REQUIRED ACTION
When you retype the data, keep every line exactly as it appears.

TASK DATA
━━━━

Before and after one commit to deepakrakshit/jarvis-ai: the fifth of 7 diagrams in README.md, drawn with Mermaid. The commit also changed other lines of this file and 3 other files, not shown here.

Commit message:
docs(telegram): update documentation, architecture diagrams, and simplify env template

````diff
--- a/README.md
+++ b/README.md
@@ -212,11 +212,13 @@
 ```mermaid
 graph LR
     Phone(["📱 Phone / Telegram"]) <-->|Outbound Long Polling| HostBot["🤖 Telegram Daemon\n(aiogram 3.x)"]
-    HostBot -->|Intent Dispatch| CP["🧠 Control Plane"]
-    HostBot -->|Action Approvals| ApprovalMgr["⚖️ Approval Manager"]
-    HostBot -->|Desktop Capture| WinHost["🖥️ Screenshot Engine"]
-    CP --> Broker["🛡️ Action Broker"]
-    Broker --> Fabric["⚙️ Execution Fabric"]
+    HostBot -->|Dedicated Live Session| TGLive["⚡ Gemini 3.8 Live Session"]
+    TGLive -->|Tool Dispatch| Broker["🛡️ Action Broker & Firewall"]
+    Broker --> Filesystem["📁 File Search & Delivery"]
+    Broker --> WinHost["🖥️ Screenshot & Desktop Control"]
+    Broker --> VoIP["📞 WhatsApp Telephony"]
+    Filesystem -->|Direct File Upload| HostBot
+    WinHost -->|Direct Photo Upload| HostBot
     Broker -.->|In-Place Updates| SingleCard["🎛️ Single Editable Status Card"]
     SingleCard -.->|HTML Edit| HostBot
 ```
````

━━━━

THE ANSWER
Before and after one commit to deepakrakshit/jarvis-ai: the fifth of 7 diagrams in README.md, drawn with Mermaid. The commit also changed other lines of this file and 3 other files, not shown here.

Commit message:
docs(telegram): update documentation, architecture diagrams, and simplify env template

````diff
--- a/README.md
+++ b/README.md
@@ -212,11 +212,13 @@
 ```mermaid
 graph LR
     Phone(["📱 Phone / Telegram"]) <-->|Outbound Long Polling| HostBot["🤖 Telegram Daemon\n(aiogram 3.x)"]
-    HostBot -->|Intent Dispatch| CP["🧠 Control Plane"]
-    HostBot -->|Action Approvals| ApprovalMgr["⚖️ Approval Manager"]
-    HostBot -->|Desktop Capture| WinHost["🖥️ Screenshot Engine"]
-    CP --> Broker["🛡️ Action Broker"]
-    Broker --> Fabric["⚙️ Execution Fabric"]
+    HostBot -->|Dedicated Live Session| TGLive["⚡ Gemini 3.8 Live Session"]
+    TGLive -->|Tool Dispatch| Broker["🛡️ Action Broker & Firewall"]
+    Broker --> Filesystem["📁 File Search & Delivery"]
+    Broker --> WinHost["🖥️ Screenshot & Desktop Control"]
+    Broker --> VoIP["📞 WhatsApp Telephony"]
+    Filesystem -->|Direct File Upload| HostBot
+    WinHost -->|Direct Photo Upload| HostBot
     Broker -.->|In-Place Updates| SingleCard["🎛️ Single Editable Status Card"]
     SingleCard -.->|HTML Edit| HostBot
 ```
````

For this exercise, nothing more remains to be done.